(17 Posts)
bruffin Mon 23-Jun-14 21:35:22

I used a cd player as our library did audio books on cd. Bit you can get a dock for the mp3 player.

oneofthegiantsisme Mon 23-Jun-14 21:15:17

I think you're right, bananas, he's a fidgeter, always on the go, and just can't switch off when it gets to bedtime.

Hakluyt what technology do you use for audio books? DS has an MP3 player with speakers, and a clock radio, but I don't like the idea of leaving the player on all night, and headphones are out of the question (paranoid about wires and strangulation).

bananasandchocolate Mon 23-Jun-14 20:26:11

Milk and comfy pillows always seem to help!
Otherwise, maybe keep electronics or entertainment somewhere downstairs, which would make them harder to occupy him during the night. My dd is much the same, she cannot sleep during the weeks, and then crashes every now and then. She usually finds something more entertaining to do than sleep, such as read, surf the web, or text friends. Maybe your ds finds it hard to just lie still and relax?

TheFairyCaravan Mon 23-Jun-14 19:50:02

DS1 was terrible at this age too.

This Works Pillow Spray is brilliant. It is expensive but it does work and you sleep really soundly.

Ledkr Mon 23-Jun-14 19:44:15

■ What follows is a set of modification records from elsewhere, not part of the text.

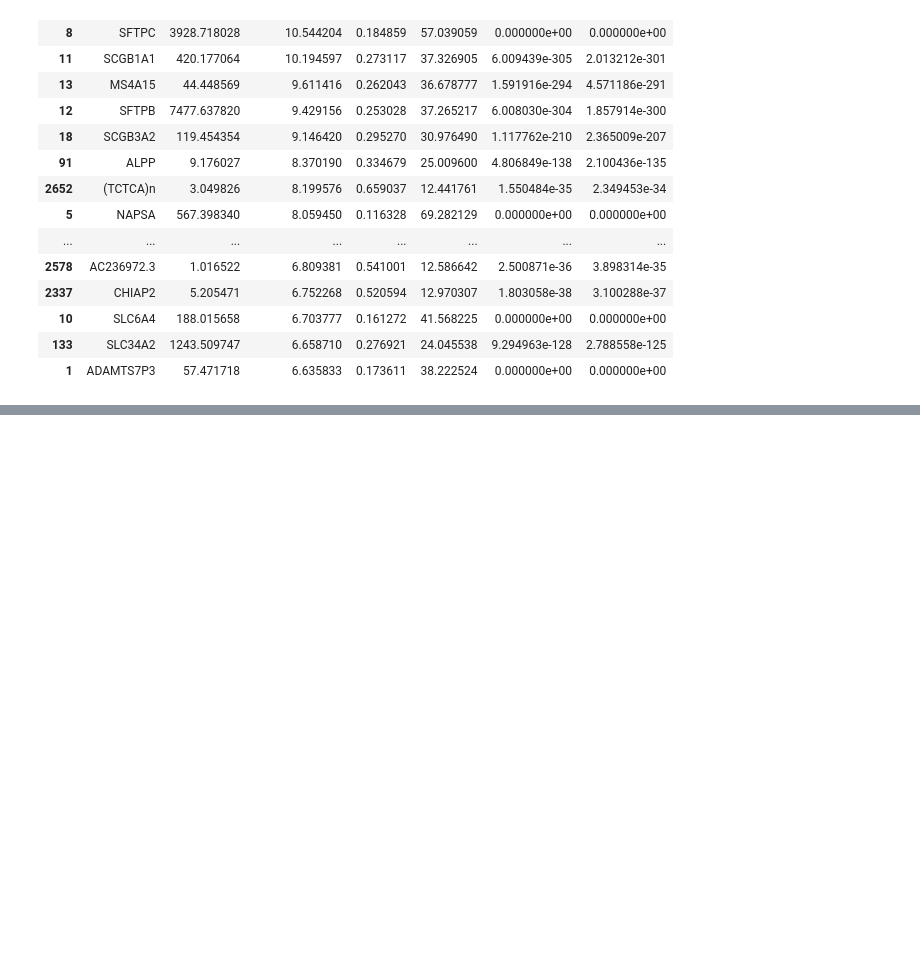
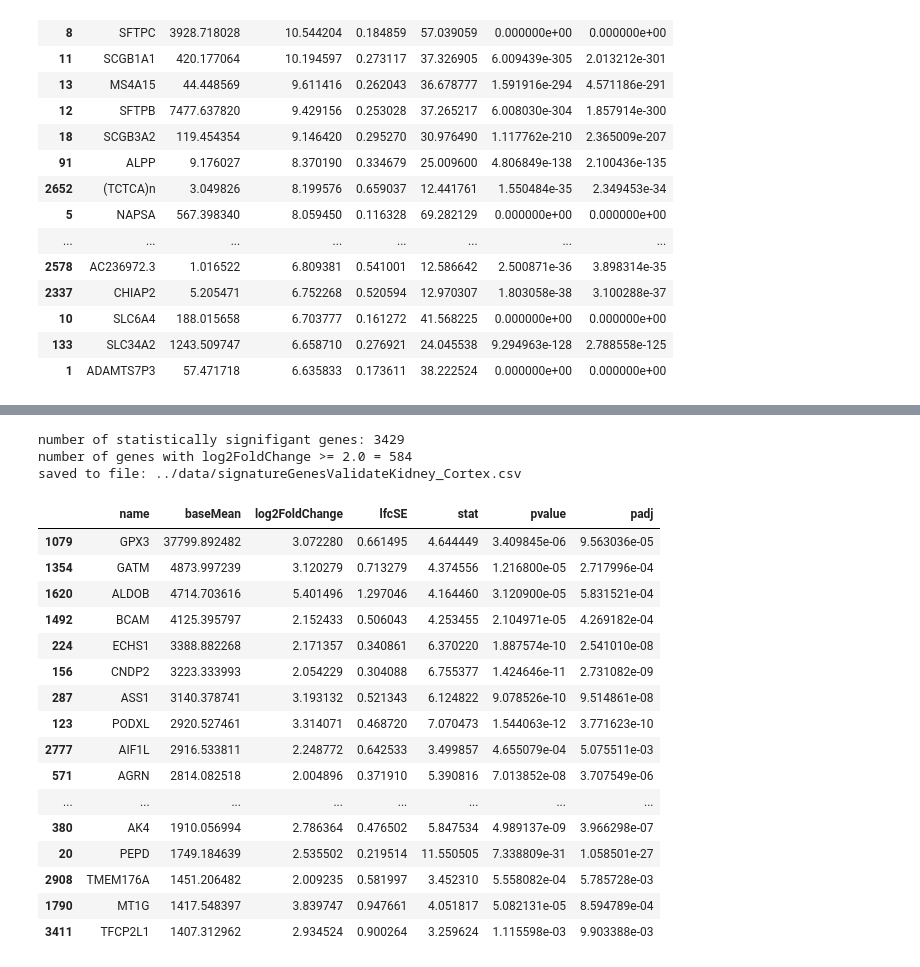
Before and after one commit to aedavids/extraCellularRNA, a Jupyter notebook: terra/deseq/doc/plots/jupyterNotebooks/GTExValidateExploration.ipynb, the cells around one changed output, grey strips where cells are left out. Drawn from its saved outputs; the diff is of its cells as text; code cells hidden in the pictures; blank space fills up the shorter version.

```diff
--- a/terra/deseq/doc/plots/jupyterNotebooks/GTExValidateExploration.ipynb
+++ b/terra/deseq/doc/plots/jupyterNotebooks/GTExValidateExploration.ipynb
@@ -165,0 +196,24 @@ number of statistically signifigant genes: 22964
+# %%
+kidneySignatureGenesDF = loadFindSaveSignatureGenes("Kidney_Cortex")
+kidneySignatureGenesDF
+# %% [output]
+number of statistically signifigant genes: 3429
+number of genes with log2FoldChange >= 2.0 = 584
+saved to file: ../data/signatureGenesValidateKidney_Cortex.csv
+|  | name | baseMean | log2FoldChange | lfcSE | stat | pvalue | padj |
+| 1079 | GPX3 | 37799.892482 | 3.072280 | 0.661495 | 4.644449 | 3.409845e-06 | 9.563036e-05 |
+| 1354 | GATM | 4873.997239 | 3.120279 | 0.713279 | 4.374556 | 1.216800e-05 | 2.717996e-04 |
+| 1620 | ALDOB | 4714.703616 | 5.401496 | 1.297046 | 4.164460 | 3.120900e-05 | 5.831521e-04 |
+| 1492 | BCAM | 4125.395797 | 2.152433 | 0.506043 | 4.253455 | 2.104971e-05 | 4.269182e-04 |
+| 224 | ECHS1 | 3388.882268 | 2.171357 | 0.340861 | 6.370220 | 1.887574e-10 | 2.541010e-08 |
+| 156 | CNDP2 | 3223.333993 | 2.054229 | 0.304088 | 6.755377 | 1.424646e-11 | 2.731082e-09 |
+| 287 | ASS1 | 3140.378741 | 3.193132 | 0.521343 | 6.124822 | 9.078526e-10 | 9.514861e-08 |
+| 123 | PODXL | 2920.527461 | 3.314071 | 0.468720 | 7.070473 | 1.544063e-12 | 3.771623e-10 |
+| 2777 | AIF1L | 2916.533811 | 2.248772 | 0.642533 | 3.499857 | 4.655079e-04 | 5.075511e-03 |
+| 571 | AGRN | 2814.082518 | 2.004896 | 0.371910 | 5.390816 | 7.013852e-08 | 3.707549e-06 |
+| ... | ... | ... | ... | ... | ... | ... | ... |
+| 380 | AK4 | 1910.056994 | 2.786364 | 0.476502 | 5.847534 | 4.989137e-09 | 3.966298e-07 |
+| 20 | PEPD | 1749.184639 | 2.535502 | 0.219514 | 11.550505 | 7.338809e-31 | 1.058501e-27 |
+| 2908 | TMEM176A | 1451.206482 | 2.009235 | 0.581997 | 3.452310 | 5.558082e-04 | 5.785728e-03 |
+| 1790 | MT1G | 1417.548397 | 3.839747 | 0.947661 | 4.051817 | 5.082131e-05 | 8.594789e-04 |
+| 3411 | TFCP2L1 | 1407.312962 | 2.934524 | 0.900264 | 3.259624 | 1.115598e-03 | 9.903388e-03 |
```
Also changed, not shown: parts of 8 cells of this notebook.
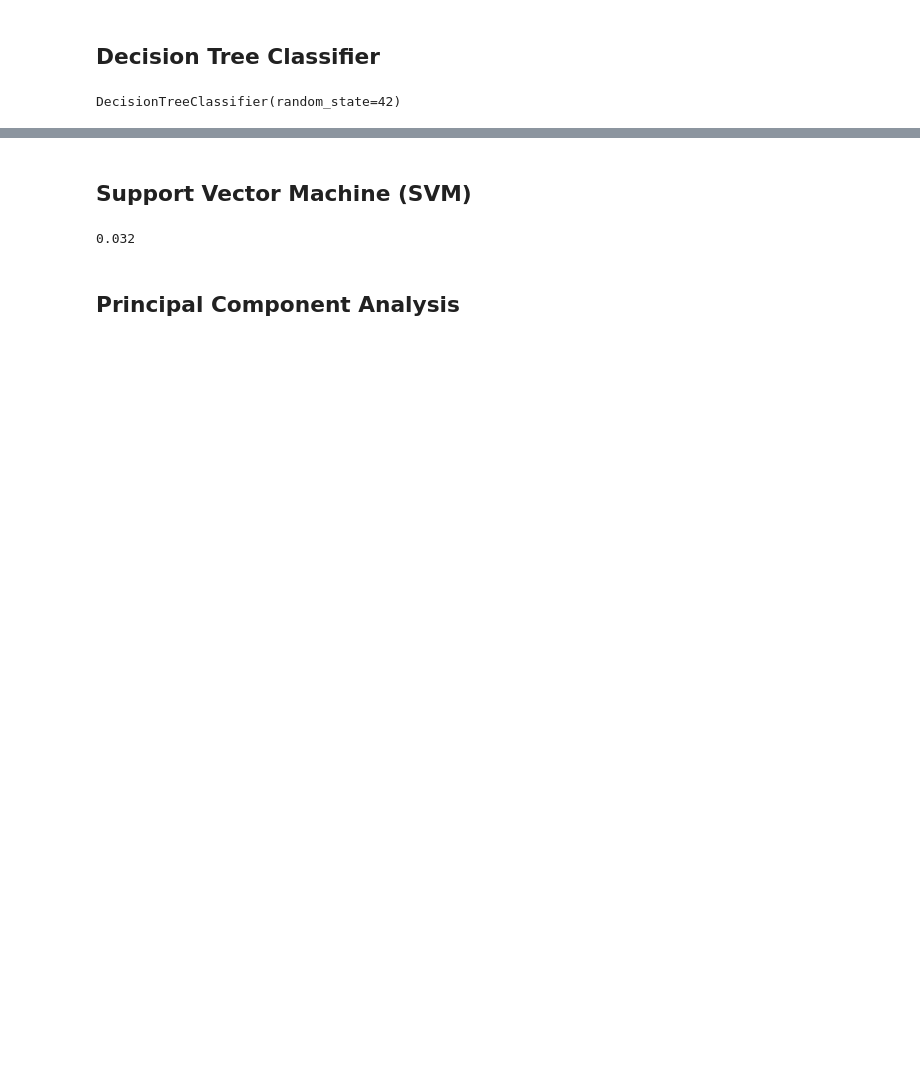
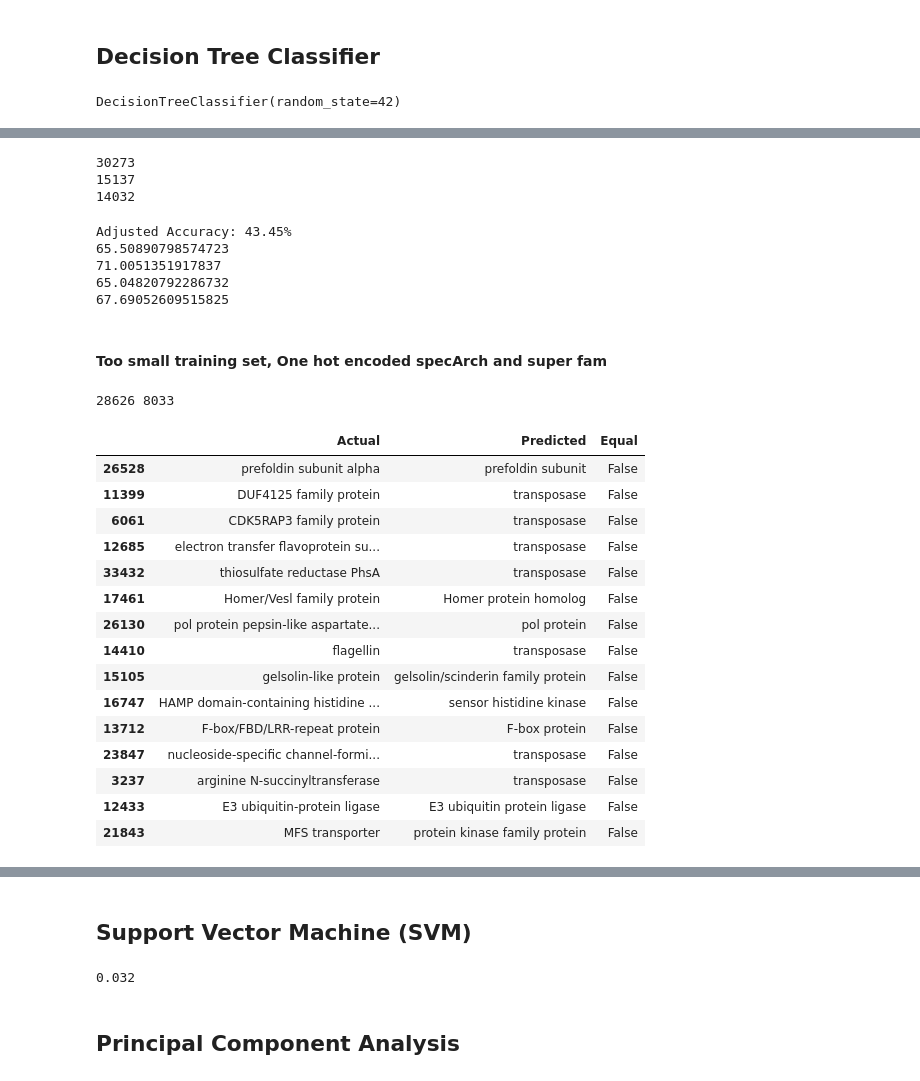
Before and after one commit to NCBI-Codeathons/mlxai-2024-team-gwadz-yang, a Jupyter notebook: scripts/Models_DT_SVM_PCA.ipynb, the cells around one changed output, grey strips where cells are left out. Drawn from its saved outputs; the diff is of its cells as text; code cells hidden in the pictures; blank space fills up the shorter version.

```diff
--- a/scripts/Models_DT_SVM_PCA.ipynb
+++ b/scripts/Models_DT_SVM_PCA.ipynb
@@ -147,0 +311,54 @@ Further ideas:
+# %%
+print(clf.tree_.node_count)
+print(clf.get_n_leaves())
+print(clf.get_depth())
+# %% [output]
+30273
+15137
+14032
+# %%
+# Calculate scores and adjusted accuracy
+adjusted_accuracy, similarity_scores, partial_scores, token_sort_scores, token_set_scores = calculate_similarity_scores(predictions, y_test)
+
+print(f"Adjusted Accuracy: {adjusted_accuracy*100:.2f}%")
+print(sum(similarity_scores)/len(similarity_scores))
+print(sum(partial_scores)/len(partial_scores))
+print(sum(token_sort_scores)/len(token_sort_scores))
+print(sum(token_set_scores)/len(token_set_scores))
+
+#print("Token Set Scores:", token_set_scores)
+#print("Similarity Scores:", similarity_scores)
+#print("Partial Match Scores:", partial_scores)
+#print("Token Sort Scores:", token_sort_scores)
+#print("Token Set Scores:", token_set_scores)
+# %% [output]
+Adjusted Accuracy: 43.45%
+65.50890798574723
+71.0051351917837
+65.04820792286732
+67.69052609515825
+# %% [markdown]
+#### Too small training set, One hot encoded specArch and super fam
+# %%
+#25% training
+comparison_df = pd.DataFrame({'Actual': y_test, 'Predicted': predictions, 'Equal': predictions==y_test}).sort_values(by='Equal')
+print(len(comparison_df), len(comparison_df[comparison_df["Equal"] == True]))
+comparison_df.head(15)
+# %% [output]
+28626 8033
+|  | Actual | Predicted | Equal |
+| 26528 | prefoldin subunit alpha | prefoldin subunit | False |
+| 11399 | DUF4125 family protein | transposase | False |
+| 6061 | CDK5RAP3 family protein | transposase | False |
+| 12685 | electron transfer flavoprotein su... | transposase | False |
+| 33432 | thiosulfate reductase PhsA | transposase | False |
+| 17461 | Homer/Vesl family protein | Homer protein homolog | False |
+| 26130 | pol protein pepsin-like aspartate... | pol protein | False |
+| 14410 | flagellin | transposase | False |
+| 15105 | gelsolin-like protein | gelsolin/scinderin family protein | False |
+| 16747 | HAMP domain-containing histidine ... | sensor histidine kinase | False |
+| 13712 | F-box/FBD/LRR-repeat protein | F-box protein | False |
+| 23847 | nucleoside-specific channel-formi... | transposase | False |
+| 3237 | arginine N-succinyltransferase | transposase | False |
+| 12433 | E3 ubiquitin-protein ligase | E3 ubiquitin protein ligase | False |
+| 21843 | MFS transporter | protein kinase family protein | False |
```
Also changed, not shown: parts of 54 cells of this notebook, 2 other files.
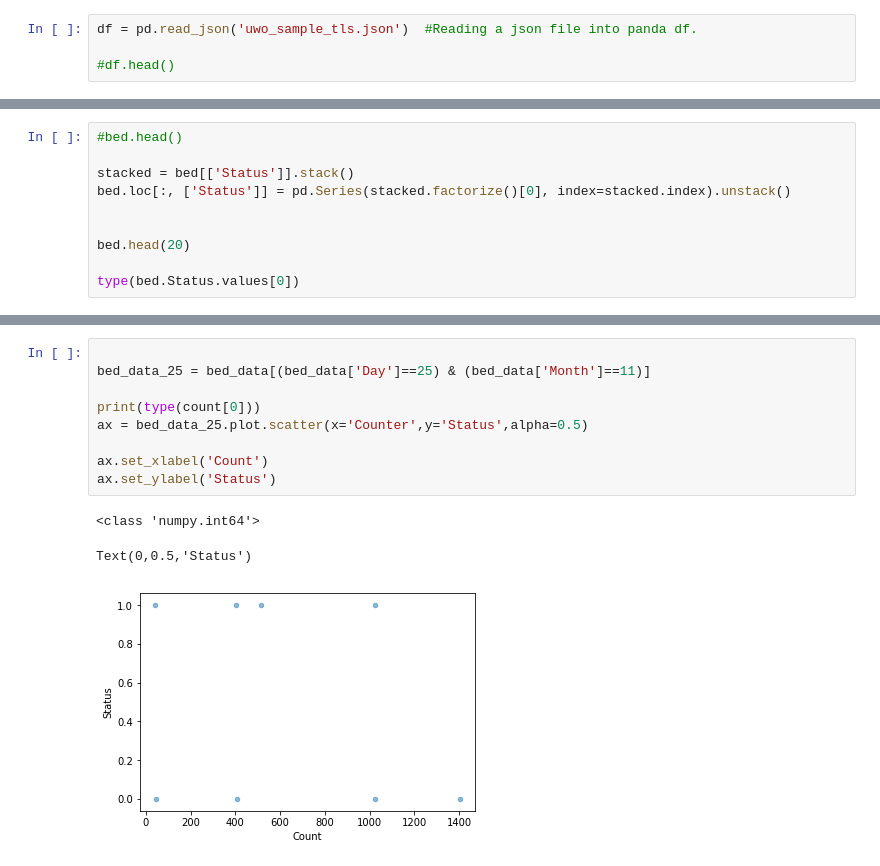
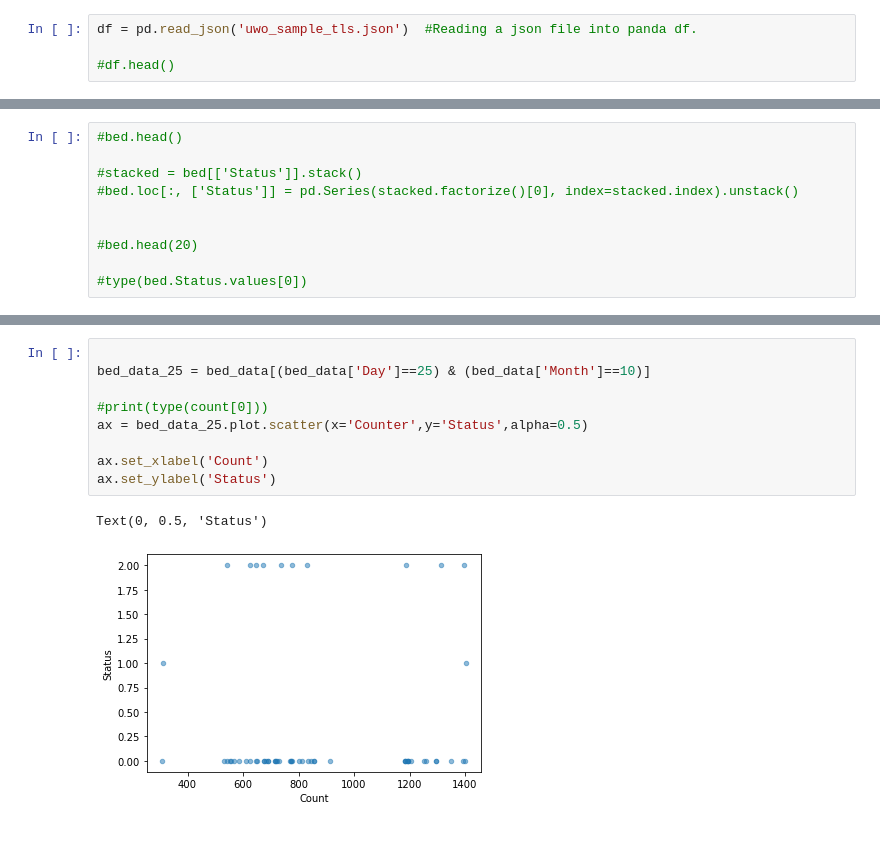
Before and after one commit to aorbani/SmartCity_DS, a Jupyter notebook: smart.ipynb, the cells around one changed output, grey strips where cells are left out. Cells and saved outputs as stored; diff of their text form; blank space fills up the shorter version.

```diff
--- a/smart.ipynb
+++ b/smart.ipynb
@@ -62,10 +81,10 @@ bed.head(20)
 # %%
 #bed.head()
 
-stacked = bed[['Status']].stack()
-bed.loc[:, ['Status']] = pd.Series(stacked.factorize()[0], index=stacked.index).unstack()
+#stacked = bed[['Status']].stack()
+#bed.loc[:, ['Status']] = pd.Series(stacked.factorize()[0], index=stacked.index).unstack()
 
 
-bed.head(20)
+#bed.head(20)
 
-type(bed.Status.values[0])
+#type(bed.Status.values[0])
@@ -103,14 +123,13 @@ bed_data_24.head(100)
 # %%
 
-bed_data_25 = bed_data[(bed_data['Day']==25) & (bed_data['Month']==11)]
+bed_data_25 = bed_data[(bed_data['Day']==25) & (bed_data['Month']==10)]
 
-print(type(count[0]))
+#print(type(count[0]))
 ax = bed_data_25.plot.scatter(x='Counter',y='Status',alpha=0.5)
 
 ax.set_xlabel('Count')
 ax.set_ylabel('Status')
 # %% [output]
-<class 'numpy.int64'>
+Text(0, 0.5, 'Status')
-Text(0,0.5,'Status')
-[figure, old version]
+[figure, new version]
 # %%
```
Also changed, not shown: parts of 17 cells of this notebook.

It's his age. Testosterone counteracts the natural melatonin we produce to sleep. There's no easy answer you are doing all the right things. If you are really concerned it's affecting him see your gp.
My dd was awful at around 11-12 now she's ok.

TheSarcasticFringehead Mon 23-Jun-14 19:36:59

Not circadin, that's wrong, I think that's for the elderly. My mind is fuddled today.

TheSarcasticFringehead Mon 23-Jun-14 19:34:53

I have sleeping problems, had it from around 11. My friwnd's DS, same age as yours, also has- he's on melatonin, Circadin if iirc.

Hakluyt Mon 23-Jun-14 19:33:17

Audiobooks are your friend. Have a look at Audible. If you have the light off and your eyes closed listening to something you are far more likely to fall asleep than if you are reading or watching. We all listen to audiobooks- they are fab.

nomoretether Mon 23-Jun-14 19:32:00

We tried all sorts and had to get a prescription for melatonin in the end...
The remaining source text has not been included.